In dozens of crime dramas, brooding detectives snarl about the slick criminal who appealed his conviction and “got off on a legal technicality.” They downplay the fact that legal errors by the judge or the prosecution often represent gross violations of the civil rights of the accused.
Trust us, appeals are important.
Nevertheless, you shouldn’t hang all your hopes on them. Here’s why.
Most people seem to believe appeals are a sort of second trial, a Round II of the justice process that allows the accused to see if he or she can get a better result with a new judge and jury.
In reality, while the outcome of an appeal may be the court’s willingness to grant the accused a second trial, the appeal itself isn’t about that. It’s about whether either the lawyers or the judges involved in the case committed a legal violation that represented a breach of the accused civil rights, and whether that breach had a substantive impact on the outcome of the case.

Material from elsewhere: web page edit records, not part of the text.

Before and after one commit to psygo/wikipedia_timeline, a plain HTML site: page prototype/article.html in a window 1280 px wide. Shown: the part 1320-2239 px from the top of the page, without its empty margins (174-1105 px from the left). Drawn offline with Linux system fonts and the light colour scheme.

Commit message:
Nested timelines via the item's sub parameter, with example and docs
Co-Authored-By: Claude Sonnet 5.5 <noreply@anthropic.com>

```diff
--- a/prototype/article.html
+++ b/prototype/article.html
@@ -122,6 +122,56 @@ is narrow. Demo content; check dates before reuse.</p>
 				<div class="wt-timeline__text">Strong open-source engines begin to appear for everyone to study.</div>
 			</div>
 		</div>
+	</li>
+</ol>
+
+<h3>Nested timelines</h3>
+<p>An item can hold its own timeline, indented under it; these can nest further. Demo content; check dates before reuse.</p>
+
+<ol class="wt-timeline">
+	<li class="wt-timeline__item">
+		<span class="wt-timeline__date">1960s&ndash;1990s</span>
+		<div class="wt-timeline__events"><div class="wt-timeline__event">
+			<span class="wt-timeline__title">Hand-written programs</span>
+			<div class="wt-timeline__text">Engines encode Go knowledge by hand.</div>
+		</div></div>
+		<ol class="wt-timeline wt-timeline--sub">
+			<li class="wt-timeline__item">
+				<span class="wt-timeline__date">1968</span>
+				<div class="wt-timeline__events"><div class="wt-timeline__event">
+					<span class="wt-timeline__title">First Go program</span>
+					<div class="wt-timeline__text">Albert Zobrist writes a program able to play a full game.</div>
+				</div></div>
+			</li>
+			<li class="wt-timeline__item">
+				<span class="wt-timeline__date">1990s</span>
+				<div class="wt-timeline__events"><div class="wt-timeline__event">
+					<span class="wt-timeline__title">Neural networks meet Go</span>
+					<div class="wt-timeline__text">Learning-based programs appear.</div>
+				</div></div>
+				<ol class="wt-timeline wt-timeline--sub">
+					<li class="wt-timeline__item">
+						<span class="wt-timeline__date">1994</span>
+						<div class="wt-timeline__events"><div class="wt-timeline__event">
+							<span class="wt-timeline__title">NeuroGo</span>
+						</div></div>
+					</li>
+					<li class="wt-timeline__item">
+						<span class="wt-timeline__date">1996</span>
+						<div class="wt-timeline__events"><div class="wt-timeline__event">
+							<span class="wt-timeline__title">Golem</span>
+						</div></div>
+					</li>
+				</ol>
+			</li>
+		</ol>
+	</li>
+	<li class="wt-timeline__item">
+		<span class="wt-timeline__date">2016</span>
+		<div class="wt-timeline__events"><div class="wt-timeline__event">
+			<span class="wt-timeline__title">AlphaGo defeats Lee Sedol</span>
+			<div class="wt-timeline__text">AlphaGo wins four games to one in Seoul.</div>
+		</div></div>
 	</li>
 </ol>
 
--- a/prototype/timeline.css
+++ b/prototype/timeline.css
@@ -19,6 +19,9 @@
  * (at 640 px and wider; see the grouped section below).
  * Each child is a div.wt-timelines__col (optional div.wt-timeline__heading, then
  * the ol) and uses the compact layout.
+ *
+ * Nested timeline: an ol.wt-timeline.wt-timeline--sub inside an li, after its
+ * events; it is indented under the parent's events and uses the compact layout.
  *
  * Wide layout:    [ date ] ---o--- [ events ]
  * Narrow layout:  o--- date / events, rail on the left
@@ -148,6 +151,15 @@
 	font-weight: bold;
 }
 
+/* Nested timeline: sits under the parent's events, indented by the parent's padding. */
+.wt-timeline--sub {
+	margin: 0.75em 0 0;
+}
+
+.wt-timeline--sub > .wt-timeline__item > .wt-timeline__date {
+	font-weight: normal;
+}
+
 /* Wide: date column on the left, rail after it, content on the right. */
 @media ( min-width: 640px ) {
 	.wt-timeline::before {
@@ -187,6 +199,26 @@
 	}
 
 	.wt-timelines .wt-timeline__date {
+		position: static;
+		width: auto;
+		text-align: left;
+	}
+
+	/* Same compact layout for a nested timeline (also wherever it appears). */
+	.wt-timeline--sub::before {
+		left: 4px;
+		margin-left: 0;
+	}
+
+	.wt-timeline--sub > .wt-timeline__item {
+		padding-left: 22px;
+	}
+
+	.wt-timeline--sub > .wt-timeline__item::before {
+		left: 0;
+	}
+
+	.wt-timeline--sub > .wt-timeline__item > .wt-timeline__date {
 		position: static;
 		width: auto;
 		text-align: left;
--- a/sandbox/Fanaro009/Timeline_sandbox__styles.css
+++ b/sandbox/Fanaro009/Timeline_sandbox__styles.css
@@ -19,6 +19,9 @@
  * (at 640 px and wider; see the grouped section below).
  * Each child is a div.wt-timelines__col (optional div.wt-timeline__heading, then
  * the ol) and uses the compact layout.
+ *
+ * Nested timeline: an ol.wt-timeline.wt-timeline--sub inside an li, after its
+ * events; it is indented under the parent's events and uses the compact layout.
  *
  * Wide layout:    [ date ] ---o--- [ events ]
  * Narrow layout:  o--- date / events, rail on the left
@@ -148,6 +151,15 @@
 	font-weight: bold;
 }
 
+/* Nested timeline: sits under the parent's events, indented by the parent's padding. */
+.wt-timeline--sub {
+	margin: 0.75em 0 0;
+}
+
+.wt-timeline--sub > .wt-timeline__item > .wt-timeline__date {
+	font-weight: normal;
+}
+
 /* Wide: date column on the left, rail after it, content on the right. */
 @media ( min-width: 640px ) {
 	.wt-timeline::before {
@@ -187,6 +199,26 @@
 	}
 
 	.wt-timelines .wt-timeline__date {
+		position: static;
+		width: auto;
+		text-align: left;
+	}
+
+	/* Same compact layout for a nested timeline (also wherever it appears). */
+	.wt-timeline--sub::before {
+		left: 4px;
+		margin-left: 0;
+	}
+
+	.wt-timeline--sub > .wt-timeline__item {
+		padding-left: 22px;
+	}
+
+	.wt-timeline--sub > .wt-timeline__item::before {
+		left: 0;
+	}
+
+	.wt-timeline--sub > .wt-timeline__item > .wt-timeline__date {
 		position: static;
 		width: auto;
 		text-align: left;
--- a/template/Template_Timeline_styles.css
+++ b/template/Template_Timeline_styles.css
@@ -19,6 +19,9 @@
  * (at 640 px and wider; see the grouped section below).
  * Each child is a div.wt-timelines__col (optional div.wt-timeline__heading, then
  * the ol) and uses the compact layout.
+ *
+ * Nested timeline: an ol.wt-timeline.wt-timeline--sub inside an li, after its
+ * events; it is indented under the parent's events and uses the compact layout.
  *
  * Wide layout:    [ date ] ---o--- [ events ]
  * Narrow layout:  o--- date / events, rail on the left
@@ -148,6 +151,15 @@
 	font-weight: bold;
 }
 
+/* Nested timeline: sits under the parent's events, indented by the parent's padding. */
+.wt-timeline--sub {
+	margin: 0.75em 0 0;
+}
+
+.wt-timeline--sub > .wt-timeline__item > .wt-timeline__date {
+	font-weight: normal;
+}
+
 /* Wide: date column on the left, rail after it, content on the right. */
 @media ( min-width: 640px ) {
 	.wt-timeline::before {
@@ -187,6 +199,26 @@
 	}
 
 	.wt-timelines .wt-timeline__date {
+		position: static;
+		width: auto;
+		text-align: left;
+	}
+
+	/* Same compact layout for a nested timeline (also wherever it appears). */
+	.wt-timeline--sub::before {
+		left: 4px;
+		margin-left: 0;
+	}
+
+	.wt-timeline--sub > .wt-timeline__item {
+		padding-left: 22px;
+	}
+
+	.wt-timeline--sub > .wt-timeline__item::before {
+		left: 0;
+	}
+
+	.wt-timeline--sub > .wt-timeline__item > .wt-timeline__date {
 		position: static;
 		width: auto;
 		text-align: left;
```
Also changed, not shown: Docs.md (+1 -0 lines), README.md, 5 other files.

Far from being mere technicalities, these violations are extremely important. Some common ones include:
You have just thirty days to file a proper notice of appeal. You don’t want to do it alone, because if you get anything wrong you’ll lose your chance at an appeal.
And since the notice must include the specific legal issue you intend to rule on it is very unlikely you can do this on your own.
Appeals can take a long time to process.
And they have three outcomes: the court either upholds the lower court’s decision, remands it back to the lower court to either re-try the case or amend sentencing, or reverse the decision, which could mean a new trial.
If you get a new trial there’s a chance you’ll be granted bail and released just like you would be if you paid bail for your first trial. But it’s very rare for a judge to grant bail to someone who is navigating the appeals process.
It can take years to work your way through the entire process.
It’s far more common for the appellate court to uphold the lower court’s decision than it is for them to overturn it.
Thus, you should be pinning your hopes for freedom and the preservation on your future on what happens before a verdict is handed down. And that means hiring an outstanding criminal lawyer as soon as you have been charged with a crime, or as soon as you know you may be.